When you fall ill, it’s often at the most inconvenient time. Dr Lerato Masemola’s patients really appreciate that her Thari Health clinic is open until 7pm or even 8pm, so they can visit after work or when they’ve put the kids to bed.
Masemola opens her clinic in the mornings, takes the early afternoon off to be with her children, aged 14 and 12, then reopens at 5pm. She lives close by, so it’s not a big deal, she says, but it’s a big deal for sick or anxious people who can get an appointment when they need one. Thari Health is open seven days a week, and Masemola also visits patients in two nearby frail care centres if they can’t get to her clinic.
She began her career studying as a specialist in forensic medicine, “but I missed the human interconnection and decided cutting up dead bodies wasn’t what I wanted to do, so I went back to clinical medicine”, she says.

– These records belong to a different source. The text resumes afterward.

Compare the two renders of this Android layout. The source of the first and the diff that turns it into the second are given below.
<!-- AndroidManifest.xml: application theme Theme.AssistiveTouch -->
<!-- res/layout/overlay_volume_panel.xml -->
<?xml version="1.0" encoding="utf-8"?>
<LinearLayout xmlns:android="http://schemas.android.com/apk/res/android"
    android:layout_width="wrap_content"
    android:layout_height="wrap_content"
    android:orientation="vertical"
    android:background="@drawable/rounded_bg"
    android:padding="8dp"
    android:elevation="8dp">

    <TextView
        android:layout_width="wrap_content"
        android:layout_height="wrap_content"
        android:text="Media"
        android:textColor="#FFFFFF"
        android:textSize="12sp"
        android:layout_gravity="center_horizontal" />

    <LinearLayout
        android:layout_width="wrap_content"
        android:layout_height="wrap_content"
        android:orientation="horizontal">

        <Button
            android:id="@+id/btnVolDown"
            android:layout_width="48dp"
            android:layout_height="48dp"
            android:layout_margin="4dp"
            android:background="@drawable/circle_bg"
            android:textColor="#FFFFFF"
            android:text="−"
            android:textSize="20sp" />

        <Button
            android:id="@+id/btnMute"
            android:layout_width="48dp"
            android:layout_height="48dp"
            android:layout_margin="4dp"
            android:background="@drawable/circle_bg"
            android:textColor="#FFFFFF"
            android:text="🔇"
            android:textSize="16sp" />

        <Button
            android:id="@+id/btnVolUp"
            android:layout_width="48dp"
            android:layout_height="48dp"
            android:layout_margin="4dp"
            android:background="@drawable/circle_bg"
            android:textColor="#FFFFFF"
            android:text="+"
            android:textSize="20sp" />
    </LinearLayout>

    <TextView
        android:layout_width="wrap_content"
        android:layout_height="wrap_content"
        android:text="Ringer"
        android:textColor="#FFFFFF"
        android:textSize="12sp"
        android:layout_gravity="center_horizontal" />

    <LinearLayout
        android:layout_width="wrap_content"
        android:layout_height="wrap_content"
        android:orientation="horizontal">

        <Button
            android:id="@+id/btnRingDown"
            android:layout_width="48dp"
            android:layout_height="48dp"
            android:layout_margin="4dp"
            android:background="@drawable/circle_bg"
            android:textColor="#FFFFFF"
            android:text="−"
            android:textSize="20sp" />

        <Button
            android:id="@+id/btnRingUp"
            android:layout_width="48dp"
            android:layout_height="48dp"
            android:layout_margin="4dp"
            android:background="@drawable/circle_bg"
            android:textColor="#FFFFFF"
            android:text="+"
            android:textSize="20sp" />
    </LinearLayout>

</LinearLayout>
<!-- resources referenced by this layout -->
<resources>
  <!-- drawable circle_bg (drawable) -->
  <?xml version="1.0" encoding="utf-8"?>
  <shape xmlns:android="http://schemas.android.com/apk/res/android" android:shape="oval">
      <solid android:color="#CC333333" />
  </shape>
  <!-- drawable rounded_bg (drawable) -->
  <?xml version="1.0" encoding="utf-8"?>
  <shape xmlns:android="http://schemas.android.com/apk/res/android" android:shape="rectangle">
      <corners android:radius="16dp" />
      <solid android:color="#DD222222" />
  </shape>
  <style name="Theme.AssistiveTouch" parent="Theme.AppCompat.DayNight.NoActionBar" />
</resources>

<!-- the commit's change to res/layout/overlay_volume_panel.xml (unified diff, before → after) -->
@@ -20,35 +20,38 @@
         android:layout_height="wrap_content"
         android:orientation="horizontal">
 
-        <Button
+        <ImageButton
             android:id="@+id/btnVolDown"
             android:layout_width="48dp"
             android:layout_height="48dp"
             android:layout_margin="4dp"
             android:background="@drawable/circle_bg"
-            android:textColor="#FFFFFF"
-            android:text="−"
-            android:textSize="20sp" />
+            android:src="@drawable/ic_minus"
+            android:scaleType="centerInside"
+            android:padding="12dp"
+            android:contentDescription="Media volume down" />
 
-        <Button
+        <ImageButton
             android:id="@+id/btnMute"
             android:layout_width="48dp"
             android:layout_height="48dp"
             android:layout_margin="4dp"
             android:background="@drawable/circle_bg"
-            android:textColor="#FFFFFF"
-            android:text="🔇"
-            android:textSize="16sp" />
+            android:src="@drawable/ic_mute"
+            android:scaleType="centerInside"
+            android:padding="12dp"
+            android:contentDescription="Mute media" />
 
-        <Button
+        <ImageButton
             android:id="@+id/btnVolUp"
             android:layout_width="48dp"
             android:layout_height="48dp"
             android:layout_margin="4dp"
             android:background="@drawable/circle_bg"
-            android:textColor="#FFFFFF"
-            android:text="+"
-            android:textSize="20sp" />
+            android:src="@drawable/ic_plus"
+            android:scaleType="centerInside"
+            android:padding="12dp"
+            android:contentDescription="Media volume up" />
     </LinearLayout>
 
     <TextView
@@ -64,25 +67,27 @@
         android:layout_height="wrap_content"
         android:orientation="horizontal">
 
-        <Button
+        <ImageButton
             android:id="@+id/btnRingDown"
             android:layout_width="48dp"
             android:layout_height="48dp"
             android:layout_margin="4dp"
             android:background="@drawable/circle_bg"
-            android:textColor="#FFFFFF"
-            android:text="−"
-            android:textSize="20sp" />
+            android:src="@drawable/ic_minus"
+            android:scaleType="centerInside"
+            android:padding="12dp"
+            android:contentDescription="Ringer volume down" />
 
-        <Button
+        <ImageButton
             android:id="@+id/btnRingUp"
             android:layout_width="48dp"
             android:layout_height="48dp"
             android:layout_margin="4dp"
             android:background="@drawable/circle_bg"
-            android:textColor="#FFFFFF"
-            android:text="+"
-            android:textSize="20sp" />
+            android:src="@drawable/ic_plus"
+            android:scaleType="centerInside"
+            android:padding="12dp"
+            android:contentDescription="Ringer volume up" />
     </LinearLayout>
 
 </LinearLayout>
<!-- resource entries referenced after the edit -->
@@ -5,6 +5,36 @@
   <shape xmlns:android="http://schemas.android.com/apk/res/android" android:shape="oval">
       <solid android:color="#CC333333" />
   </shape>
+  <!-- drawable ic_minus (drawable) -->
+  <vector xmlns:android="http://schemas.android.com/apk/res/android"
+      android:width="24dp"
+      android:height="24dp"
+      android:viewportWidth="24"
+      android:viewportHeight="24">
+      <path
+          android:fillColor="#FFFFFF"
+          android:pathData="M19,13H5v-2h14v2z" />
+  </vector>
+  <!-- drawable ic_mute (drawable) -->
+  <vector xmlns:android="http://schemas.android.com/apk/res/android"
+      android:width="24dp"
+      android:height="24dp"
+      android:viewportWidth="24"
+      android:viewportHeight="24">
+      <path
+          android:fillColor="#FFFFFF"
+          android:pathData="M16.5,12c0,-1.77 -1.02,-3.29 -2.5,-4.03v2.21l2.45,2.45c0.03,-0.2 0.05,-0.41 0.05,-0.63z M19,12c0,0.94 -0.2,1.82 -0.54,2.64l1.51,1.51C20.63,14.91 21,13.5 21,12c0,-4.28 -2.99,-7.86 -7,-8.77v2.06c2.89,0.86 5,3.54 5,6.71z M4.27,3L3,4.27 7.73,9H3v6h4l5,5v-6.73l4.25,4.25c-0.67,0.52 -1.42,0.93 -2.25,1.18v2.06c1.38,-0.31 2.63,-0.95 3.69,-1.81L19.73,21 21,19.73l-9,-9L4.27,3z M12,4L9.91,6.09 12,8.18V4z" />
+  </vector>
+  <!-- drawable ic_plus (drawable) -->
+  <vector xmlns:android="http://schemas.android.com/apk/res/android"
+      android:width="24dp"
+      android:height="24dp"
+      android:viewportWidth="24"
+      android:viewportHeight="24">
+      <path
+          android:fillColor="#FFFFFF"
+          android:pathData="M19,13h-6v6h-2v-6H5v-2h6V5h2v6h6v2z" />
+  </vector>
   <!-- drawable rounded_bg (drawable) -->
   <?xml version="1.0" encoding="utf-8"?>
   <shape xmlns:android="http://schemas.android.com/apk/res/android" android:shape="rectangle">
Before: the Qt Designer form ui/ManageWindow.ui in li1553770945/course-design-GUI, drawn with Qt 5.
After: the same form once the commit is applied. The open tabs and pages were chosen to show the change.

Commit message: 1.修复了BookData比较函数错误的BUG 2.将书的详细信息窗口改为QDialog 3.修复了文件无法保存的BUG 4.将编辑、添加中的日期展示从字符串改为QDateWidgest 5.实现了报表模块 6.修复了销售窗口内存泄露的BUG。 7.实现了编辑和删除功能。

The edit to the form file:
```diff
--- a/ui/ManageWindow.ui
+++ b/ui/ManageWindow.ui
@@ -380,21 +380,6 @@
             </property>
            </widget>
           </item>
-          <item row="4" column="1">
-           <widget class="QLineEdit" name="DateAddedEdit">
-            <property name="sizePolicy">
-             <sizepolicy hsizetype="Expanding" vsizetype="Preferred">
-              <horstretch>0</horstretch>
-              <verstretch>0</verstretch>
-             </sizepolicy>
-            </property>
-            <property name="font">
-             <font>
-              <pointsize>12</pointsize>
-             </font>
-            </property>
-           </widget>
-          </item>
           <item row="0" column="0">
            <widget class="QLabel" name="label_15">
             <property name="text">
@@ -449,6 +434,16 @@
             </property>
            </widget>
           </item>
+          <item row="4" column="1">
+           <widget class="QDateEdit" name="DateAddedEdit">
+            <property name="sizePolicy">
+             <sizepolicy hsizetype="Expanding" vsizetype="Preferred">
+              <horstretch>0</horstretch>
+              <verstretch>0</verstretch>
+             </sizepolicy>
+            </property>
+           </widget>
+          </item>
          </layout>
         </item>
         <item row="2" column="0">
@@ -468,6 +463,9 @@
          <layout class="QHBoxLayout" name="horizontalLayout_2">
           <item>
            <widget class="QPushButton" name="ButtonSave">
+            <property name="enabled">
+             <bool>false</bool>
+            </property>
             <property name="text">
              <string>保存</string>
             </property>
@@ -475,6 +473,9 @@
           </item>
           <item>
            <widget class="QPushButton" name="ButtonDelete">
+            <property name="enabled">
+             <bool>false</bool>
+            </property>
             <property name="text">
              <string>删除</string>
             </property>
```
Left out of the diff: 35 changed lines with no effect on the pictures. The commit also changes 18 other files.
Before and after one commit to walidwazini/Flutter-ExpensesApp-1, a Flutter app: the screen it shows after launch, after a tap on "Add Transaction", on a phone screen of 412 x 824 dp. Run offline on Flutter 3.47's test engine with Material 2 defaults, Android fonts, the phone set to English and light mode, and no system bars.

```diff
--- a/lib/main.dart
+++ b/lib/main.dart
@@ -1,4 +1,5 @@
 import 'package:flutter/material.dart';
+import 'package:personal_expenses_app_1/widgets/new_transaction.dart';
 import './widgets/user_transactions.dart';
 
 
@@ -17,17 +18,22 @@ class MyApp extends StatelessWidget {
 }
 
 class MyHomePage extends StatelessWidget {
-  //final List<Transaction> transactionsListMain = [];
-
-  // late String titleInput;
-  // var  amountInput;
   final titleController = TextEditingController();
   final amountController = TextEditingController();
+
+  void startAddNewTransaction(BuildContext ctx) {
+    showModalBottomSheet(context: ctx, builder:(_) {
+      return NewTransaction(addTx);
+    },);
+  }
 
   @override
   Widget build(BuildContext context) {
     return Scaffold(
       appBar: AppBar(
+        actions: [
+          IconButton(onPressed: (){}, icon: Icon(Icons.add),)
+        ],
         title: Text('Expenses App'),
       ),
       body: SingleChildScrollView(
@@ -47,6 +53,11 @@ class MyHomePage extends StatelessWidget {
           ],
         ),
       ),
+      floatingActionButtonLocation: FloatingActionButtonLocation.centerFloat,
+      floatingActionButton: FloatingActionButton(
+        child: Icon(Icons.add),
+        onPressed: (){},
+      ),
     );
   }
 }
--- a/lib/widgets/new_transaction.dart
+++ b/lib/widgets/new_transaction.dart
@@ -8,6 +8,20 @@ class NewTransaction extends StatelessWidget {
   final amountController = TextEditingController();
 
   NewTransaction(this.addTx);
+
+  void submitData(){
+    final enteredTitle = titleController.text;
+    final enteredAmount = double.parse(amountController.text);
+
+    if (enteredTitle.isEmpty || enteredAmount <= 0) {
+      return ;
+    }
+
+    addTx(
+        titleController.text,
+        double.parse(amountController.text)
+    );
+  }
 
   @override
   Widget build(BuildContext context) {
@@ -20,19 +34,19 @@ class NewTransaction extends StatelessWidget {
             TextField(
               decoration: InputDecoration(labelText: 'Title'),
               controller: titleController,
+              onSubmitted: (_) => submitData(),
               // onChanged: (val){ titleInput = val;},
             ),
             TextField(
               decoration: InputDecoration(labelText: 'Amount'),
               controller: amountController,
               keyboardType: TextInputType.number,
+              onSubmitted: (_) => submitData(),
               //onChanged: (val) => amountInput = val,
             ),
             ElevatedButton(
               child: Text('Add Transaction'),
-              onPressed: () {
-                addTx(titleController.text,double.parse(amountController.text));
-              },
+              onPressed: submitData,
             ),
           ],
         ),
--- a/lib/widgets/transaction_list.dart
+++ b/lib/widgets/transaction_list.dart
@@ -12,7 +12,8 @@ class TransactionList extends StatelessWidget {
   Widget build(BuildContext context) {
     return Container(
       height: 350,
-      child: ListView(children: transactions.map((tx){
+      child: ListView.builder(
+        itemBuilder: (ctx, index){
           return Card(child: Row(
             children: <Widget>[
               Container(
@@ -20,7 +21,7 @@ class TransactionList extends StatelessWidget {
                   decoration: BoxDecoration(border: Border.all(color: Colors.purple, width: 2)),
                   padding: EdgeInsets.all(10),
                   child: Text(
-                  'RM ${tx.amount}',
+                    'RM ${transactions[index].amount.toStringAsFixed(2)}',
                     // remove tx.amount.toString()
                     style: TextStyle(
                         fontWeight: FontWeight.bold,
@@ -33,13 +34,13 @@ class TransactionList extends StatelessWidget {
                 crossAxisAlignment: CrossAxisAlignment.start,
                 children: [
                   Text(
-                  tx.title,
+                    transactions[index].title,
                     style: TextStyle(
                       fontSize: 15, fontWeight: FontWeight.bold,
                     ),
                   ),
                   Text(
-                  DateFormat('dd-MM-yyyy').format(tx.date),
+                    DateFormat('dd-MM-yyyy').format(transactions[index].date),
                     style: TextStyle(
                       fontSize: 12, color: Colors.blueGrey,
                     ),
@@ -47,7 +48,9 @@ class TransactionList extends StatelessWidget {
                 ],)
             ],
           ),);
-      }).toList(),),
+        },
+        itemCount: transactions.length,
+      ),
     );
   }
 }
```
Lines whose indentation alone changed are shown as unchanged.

She also studied emergency response medicine, which is when she realised that the hours when medical services are available are hugely important. “People would come into the emergency unit at 2am with tonsillitis because they couldn’t get a doctor’s appointment, so I’ll work until 8pm depending on how busy it is.”
As well as providing general practitioner services for everyone from babies to geriatrics, her thriving practice also offers aesthetic treatments, including micro-needling, thread lifts, chemical peels and targeted therapies to treat acne, pigmentation, scarring and stretch marks.
She added these at her patients’ request, because when she recommended that they visit a dermatologist to treat acne scars, for example, they wanted her to care for them because they like and trust her.
As a doctor first, however, her treatments focus on what people need or on restoring what they have lost rather than shaping a new body or face for them. “It’s the medical side rather than the pretty side; I don’t want people to look like Barbie, I want them to look like themselves. But if you’ve smashed your face on the tarmac, you don’t look like yourself.”
When someone comes in after an accident and she can restore their face to a point where they smile at the mirror and feel hope rather than despair, it’s “unbelievably rewarding”, she says.
Last year, she benefited from her own experience when she mangled her face in a serious bike accident. The process left bad scars that she has minimised with treatments including platelet placements, skin booster injections and peels to reduce pigmentation in the scar tissue. She’s determined to get back on her bike, however. “My husband and kids cycle and I’m not going to be left out.”
That ties in with her philosophy of gratitude, treating every day as a lesson and not giving up. “I had this big fall, but I’m a mother, a doctor and a wife — if I fall on the ground and then fall apart, what good does that serve me? I approach life as a lesson: if you fail, you get up.
I love hanging around with 100-year-olds who give you life advice that’s pure and brutal.